Lavin, Mary, (1912-1996.) | Southern Illinois University Special Collections Research Center
Mary Lavin, author of exquisitely told short stories, was born in East Walpole, Massachusetts on June 11, 1912. When she was ten, her parents moved to Ireland. An only child, she felt a fierce childish resentment for what had always been home - New England. She began to love Ireland at age fourteen when the family moved to Bective House in County Meath where she spent many hours roaming the long dark passageways and lonely rooms reading Russian novels, acquiring a sensitivity that was never to leave her.
She was educated at Loreto Convent, Stephen's Green, Dublin, and the National University of Ireland at Dublin, where her M.A. thesis on Jane Austen won her first class honors. Though beginning a study of Virginia Woolf for her Ph.D., and attracted to the scene of literary activity, she never considered becoming a writer herself. As she related, "I still conserved a curious naivete - that literature was written by the dead. But one day someone spoke casually of having taken tea with Virginia Woolf. I was strangely struck by this information and all during the day from time to time I found myself wondering what Virginia Woolf was doing. It must have been when I realized that she might be at her desk writing that my mind finally made the connection between work and the hand that wrote it. I turned over the typescript of my thesis, which I was correcting at the time and wrote my first short story on it." Her first story, "Miss Holland" was awarded the James Tait Black Memorial Prize.

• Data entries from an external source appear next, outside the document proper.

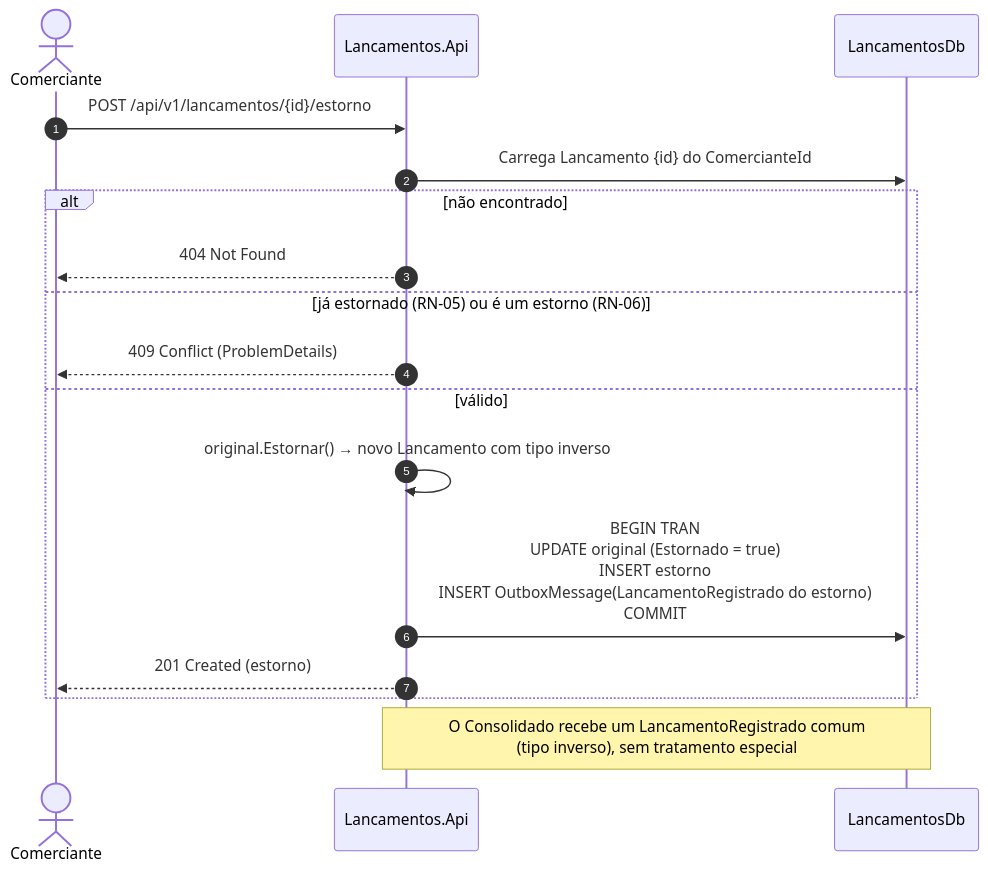
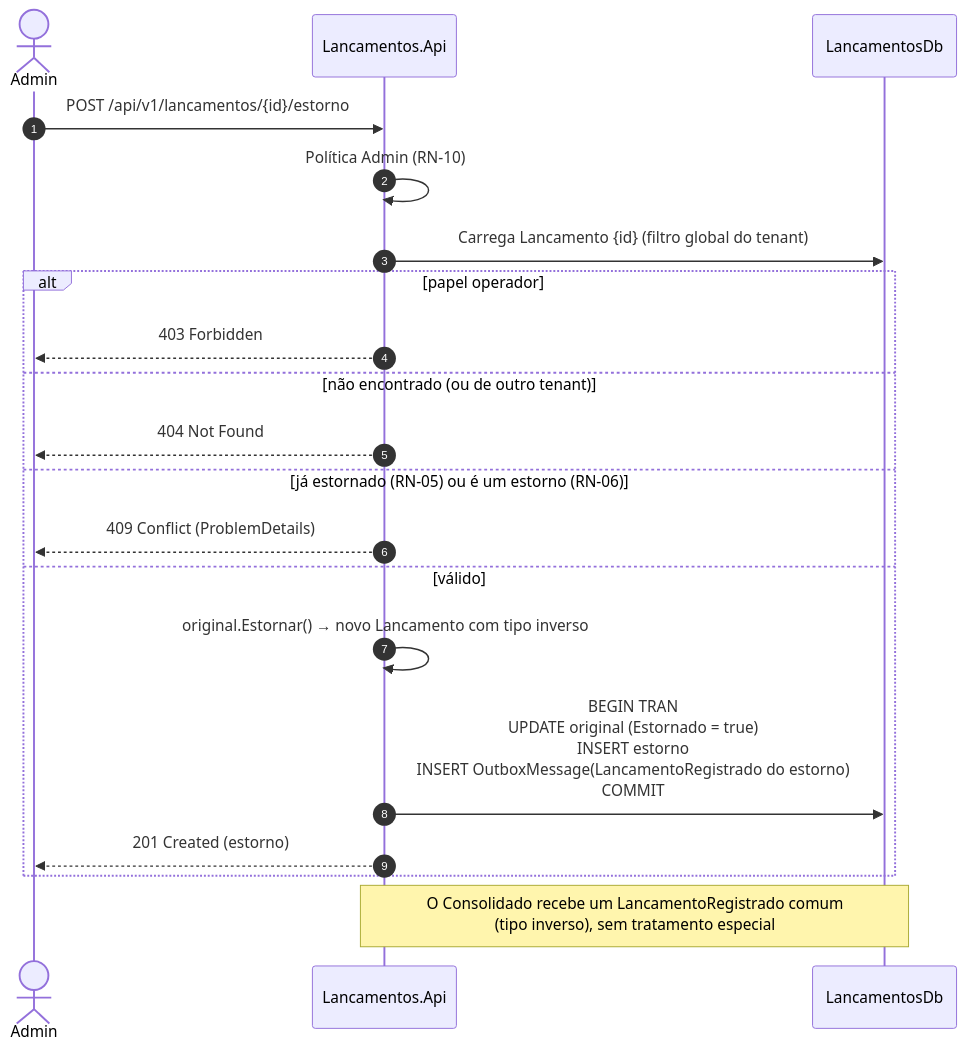
The fourth of 13 diagrams in docs/architecture/fluxos.md (igorwaterloo/Verx-desafio20260922), drawn with Mermaid before and after one commit. The commit also changed other lines of this file and 1 other file, not shown here.

````diff
--- a/docs/architecture/fluxos.md
+++ b/docs/architecture/fluxos.md
@@ -121,20 +128,23 @@
 ```mermaid
 sequenceDiagram
     autonumber
-    actor C as Comerciante
+    actor C as Admin
     participant L as Lancamentos.Api
     participant DB as LancamentosDb
 
     C->>L: POST /api/v1/lancamentos/{id}/estorno
-    L->>DB: Carrega Lancamento {id} do ComercianteId
-    alt não encontrado
+    L->>L: Política Admin (RN-10)
+    L->>DB: Carrega Lancamento {id} (filtro global do tenant)
+    alt papel operador
+        L-->>C: 403 Forbidden
+    else não encontrado (ou de outro tenant)
         L-->>C: 404 Not Found
     else já estornado (RN-05) ou é um estorno (RN-06)
         L-->>C: 409 Conflict (ProblemDetails)
     else válido
         L->>L: original.Estornar() → novo Lancamento com tipo inverso
         L->>DB: BEGIN TRAN<br/>UPDATE original (Estornado = true)<br/>INSERT estorno<br/>INSERT OutboxMessage(LancamentoRegistrado do estorno)<br/>COMMIT
         L-->>C: 201 Created (estorno)
     end
     Note over L,DB: O Consolidado recebe um LancamentoRegistrado comum<br/>(tipo inverso), sem tratamento especial
 ```
````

In September 1942 she married William Walsh, a lawyer, who later entered politics. They had three children. Following her husband's premature death, Ms. Lavin devoted her energies to running the farm, rearing her children, and like Jane Austen, continuing her writing on the kitchen table in the evening. Her stories have been published in the
The New Yorker,
and other fine magazines, as well as in collected volumes. She is also the author of two novels:
The House in Clew Street
Commended for her strength as a woman and as a writer of succinct stories, Ms. Lavin continued to write in Ireland. "In my life," she related, "writing never came first; now however, that my other tasks are nearly done I find my work is gaining in importance for me every day. This is perhaps because of the diminishing ratio between the stories left to write and the time left to write them."